Instructions to follow — Records follow. Pull out every line that contains "vercel".

Dataset excerpts —
◆ ◆ ◆
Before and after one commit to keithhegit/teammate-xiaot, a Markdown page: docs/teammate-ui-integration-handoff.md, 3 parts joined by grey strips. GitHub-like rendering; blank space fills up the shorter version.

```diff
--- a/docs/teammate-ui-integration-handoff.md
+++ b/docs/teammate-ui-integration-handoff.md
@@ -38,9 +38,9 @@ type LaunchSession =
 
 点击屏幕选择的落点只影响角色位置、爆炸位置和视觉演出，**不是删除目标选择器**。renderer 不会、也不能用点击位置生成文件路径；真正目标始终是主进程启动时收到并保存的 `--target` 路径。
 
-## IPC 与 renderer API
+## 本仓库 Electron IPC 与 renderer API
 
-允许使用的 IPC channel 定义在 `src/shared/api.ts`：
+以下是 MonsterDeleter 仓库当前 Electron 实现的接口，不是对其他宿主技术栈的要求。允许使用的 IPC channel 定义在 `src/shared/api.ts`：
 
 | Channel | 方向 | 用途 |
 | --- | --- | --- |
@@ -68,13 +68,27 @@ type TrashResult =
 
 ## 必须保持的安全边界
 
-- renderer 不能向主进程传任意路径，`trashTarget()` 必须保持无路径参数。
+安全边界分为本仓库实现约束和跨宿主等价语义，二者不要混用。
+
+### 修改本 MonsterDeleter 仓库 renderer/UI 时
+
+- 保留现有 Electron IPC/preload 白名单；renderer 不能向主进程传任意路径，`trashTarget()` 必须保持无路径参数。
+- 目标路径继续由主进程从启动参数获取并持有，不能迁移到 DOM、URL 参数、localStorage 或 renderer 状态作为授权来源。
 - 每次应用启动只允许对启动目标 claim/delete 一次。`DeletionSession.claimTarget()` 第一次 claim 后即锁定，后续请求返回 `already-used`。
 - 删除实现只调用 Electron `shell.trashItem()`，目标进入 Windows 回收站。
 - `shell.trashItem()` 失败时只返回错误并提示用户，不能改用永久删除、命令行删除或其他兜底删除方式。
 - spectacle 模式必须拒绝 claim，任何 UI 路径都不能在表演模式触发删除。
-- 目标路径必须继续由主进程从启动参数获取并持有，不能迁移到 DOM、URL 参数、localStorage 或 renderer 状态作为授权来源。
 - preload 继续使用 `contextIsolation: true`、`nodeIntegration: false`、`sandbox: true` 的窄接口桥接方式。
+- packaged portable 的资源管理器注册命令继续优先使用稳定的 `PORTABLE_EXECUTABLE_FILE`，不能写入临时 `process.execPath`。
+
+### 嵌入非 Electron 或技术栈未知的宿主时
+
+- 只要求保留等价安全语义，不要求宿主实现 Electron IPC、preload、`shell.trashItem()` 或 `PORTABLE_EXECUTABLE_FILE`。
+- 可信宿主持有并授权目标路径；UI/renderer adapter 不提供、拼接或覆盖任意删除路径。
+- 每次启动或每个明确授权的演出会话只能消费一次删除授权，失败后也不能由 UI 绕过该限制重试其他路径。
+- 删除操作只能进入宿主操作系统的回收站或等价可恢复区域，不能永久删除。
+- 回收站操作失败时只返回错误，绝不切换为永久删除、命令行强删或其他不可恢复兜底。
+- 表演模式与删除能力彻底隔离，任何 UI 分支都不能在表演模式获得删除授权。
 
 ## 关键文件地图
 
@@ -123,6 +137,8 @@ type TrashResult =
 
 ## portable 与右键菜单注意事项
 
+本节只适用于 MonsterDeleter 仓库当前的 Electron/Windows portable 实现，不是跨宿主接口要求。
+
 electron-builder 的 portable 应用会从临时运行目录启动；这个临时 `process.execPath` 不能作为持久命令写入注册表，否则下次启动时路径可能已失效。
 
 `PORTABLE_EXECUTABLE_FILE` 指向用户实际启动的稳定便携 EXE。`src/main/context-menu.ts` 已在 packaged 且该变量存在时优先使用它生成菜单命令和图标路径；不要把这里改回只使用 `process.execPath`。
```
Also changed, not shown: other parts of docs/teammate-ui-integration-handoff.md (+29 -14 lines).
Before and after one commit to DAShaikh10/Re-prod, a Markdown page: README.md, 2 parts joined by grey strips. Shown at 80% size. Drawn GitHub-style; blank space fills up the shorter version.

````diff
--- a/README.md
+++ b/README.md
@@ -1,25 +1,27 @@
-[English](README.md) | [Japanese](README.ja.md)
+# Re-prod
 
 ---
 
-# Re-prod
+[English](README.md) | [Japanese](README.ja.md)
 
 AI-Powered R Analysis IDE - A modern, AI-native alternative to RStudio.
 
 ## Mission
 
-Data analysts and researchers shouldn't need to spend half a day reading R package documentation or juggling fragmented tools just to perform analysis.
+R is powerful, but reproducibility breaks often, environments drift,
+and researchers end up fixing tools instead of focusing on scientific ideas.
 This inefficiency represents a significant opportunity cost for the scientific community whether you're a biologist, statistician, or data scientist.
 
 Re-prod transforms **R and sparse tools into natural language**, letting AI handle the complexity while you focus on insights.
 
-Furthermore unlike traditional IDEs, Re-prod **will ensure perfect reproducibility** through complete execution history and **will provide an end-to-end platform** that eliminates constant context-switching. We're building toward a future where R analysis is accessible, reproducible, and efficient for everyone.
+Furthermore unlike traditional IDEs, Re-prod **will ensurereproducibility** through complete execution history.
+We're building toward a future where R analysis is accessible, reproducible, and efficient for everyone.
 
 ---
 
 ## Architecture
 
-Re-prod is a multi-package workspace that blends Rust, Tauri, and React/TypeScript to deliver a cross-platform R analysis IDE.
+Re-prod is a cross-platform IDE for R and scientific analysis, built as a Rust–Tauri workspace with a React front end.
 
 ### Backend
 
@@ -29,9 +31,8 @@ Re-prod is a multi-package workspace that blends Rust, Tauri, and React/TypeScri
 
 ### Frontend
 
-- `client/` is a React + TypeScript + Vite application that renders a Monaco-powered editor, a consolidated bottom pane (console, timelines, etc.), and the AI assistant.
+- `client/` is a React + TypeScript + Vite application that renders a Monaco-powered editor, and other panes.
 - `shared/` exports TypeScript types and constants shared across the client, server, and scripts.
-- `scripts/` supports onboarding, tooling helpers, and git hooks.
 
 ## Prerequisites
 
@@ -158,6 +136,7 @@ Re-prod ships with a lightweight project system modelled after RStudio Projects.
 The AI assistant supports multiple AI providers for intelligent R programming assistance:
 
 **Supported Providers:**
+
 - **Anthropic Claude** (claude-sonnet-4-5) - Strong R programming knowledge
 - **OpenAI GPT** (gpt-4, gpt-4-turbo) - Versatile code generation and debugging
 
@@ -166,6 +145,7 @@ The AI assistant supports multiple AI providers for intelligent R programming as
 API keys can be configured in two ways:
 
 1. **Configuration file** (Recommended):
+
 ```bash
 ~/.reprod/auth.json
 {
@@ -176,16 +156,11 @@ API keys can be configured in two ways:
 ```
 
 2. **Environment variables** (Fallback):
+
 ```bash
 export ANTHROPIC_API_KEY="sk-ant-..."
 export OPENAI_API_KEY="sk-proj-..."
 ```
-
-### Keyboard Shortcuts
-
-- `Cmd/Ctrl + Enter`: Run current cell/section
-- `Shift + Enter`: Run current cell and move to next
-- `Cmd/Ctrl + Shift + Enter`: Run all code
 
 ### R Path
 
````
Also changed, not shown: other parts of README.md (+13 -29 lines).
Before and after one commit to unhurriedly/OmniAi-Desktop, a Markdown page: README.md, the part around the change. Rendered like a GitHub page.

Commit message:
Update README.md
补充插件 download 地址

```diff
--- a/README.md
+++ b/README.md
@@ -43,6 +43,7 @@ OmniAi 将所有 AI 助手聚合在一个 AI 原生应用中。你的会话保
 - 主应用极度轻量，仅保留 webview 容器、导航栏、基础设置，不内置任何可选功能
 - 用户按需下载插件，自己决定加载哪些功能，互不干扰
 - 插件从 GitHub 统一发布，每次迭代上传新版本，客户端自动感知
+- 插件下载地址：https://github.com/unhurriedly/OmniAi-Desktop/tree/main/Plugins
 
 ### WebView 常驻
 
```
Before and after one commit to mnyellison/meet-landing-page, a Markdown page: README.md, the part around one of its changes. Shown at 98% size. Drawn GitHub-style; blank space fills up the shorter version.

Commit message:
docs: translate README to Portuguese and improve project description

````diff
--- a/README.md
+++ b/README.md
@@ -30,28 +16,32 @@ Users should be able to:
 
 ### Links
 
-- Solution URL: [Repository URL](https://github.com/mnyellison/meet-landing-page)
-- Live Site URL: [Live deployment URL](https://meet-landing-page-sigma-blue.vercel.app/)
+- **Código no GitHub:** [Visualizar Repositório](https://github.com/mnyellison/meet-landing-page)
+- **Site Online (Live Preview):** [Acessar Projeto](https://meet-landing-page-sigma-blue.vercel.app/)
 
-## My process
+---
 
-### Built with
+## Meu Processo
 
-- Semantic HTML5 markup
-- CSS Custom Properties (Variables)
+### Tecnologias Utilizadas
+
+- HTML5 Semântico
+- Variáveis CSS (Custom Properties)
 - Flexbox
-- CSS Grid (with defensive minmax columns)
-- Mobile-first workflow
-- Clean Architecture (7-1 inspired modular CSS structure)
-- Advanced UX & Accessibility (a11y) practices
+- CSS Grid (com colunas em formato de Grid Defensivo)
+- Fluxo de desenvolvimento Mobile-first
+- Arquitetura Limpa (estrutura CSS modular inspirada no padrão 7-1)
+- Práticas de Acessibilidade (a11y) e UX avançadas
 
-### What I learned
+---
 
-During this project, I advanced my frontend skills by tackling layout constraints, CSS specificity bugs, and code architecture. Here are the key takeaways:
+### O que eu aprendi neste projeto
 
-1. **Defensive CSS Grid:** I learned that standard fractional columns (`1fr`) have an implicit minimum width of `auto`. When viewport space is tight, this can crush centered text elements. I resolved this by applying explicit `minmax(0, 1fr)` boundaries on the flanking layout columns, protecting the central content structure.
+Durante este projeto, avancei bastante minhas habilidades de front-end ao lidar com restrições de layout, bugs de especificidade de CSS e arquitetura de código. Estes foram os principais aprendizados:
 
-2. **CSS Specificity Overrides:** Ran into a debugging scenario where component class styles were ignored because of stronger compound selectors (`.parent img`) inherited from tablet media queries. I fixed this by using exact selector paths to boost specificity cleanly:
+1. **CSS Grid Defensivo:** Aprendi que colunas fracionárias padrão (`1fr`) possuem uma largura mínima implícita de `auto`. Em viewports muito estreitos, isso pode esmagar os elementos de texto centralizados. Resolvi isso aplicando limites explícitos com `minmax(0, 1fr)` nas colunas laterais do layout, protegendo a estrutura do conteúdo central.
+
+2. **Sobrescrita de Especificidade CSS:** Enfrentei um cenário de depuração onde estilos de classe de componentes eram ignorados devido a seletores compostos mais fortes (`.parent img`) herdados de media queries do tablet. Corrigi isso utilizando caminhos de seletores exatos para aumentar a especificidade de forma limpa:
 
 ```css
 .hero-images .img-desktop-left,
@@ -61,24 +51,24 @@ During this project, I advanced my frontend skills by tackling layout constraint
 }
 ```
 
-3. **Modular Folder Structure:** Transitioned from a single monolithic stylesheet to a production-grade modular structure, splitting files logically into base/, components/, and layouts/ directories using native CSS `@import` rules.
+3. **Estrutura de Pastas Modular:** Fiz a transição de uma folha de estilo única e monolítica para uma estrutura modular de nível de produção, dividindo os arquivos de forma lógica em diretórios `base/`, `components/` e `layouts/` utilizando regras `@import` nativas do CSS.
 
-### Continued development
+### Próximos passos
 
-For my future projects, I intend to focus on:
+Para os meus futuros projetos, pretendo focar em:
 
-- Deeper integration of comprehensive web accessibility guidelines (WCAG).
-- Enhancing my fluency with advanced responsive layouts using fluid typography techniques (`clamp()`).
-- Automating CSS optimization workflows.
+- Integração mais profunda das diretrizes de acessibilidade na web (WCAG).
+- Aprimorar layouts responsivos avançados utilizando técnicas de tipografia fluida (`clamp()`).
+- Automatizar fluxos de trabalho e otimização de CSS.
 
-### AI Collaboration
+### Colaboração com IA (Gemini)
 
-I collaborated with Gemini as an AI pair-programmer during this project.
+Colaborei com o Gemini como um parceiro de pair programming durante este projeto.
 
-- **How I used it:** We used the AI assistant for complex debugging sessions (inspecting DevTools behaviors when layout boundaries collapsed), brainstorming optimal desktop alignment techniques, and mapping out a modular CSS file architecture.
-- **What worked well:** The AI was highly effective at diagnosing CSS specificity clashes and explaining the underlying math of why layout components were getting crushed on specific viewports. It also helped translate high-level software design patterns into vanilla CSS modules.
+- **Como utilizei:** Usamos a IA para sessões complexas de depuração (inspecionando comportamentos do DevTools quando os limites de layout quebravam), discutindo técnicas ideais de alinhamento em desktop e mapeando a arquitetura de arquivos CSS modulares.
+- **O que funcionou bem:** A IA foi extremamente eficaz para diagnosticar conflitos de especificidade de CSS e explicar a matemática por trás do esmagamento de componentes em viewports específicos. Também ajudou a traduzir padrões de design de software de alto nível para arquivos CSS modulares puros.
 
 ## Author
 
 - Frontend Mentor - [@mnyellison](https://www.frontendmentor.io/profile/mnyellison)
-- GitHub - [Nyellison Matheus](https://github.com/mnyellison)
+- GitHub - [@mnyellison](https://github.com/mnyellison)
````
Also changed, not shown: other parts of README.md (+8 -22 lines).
◆ ◆ ◆
Output below —
-- Live Site URL: [Live deployment URL](https://meet-landing-page-sigma-blue.vercel.app/)
+- **Site Online (Live Preview):** [Acessar Projeto](https://meet-landing-page-sigma-blue.vercel.app/)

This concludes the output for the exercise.